Problem description:
Copy out each line of the material that includes the word "local".
-------
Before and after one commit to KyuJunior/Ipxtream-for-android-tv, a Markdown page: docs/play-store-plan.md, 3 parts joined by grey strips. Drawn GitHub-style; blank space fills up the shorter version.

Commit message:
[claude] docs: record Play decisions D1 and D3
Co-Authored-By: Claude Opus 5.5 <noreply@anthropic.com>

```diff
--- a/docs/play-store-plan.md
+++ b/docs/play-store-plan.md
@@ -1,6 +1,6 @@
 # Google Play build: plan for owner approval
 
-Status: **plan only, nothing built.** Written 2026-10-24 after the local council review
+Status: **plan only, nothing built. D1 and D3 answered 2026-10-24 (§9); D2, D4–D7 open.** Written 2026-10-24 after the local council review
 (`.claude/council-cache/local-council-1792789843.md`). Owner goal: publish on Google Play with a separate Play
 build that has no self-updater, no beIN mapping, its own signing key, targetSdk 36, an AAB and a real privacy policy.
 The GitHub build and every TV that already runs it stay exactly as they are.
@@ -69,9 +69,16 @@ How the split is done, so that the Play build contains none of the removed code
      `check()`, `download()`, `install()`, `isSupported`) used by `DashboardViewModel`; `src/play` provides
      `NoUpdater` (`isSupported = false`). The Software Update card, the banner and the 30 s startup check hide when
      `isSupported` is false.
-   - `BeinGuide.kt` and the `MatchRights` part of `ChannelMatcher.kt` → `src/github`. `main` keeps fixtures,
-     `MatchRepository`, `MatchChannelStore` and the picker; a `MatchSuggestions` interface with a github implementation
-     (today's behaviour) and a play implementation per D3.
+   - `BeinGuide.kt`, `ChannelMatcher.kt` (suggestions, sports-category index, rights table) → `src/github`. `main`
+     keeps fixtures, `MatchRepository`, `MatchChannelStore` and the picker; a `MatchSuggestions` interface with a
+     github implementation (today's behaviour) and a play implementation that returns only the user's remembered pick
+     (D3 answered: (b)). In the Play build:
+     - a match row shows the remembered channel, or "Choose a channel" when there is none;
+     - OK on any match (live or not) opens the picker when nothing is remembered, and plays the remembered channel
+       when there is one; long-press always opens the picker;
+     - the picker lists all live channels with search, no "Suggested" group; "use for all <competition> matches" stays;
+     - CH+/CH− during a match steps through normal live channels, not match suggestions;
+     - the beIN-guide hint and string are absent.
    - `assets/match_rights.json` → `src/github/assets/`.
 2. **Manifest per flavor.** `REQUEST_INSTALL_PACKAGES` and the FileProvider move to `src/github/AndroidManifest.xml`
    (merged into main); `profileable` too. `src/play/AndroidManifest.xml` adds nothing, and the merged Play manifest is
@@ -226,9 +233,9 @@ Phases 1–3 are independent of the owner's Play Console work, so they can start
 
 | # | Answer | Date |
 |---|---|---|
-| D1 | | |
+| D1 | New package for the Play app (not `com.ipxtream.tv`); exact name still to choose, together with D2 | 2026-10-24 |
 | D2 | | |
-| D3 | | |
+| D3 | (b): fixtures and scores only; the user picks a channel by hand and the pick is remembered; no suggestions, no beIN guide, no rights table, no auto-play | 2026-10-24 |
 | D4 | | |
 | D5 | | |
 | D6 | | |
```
-------
Answer space:
-Status: **plan only, nothing built.** Written 2026-10-24 after the local council review
+Status: **plan only, nothing built. D1 and D3 answered 2026-10-24 (§9); D2, D4–D7 open.** Written 2026-10-24 after the local council review
 (`.claude/council-cache/local-council-1792789843.md`). Owner goal: publish on Google Play with a separate Play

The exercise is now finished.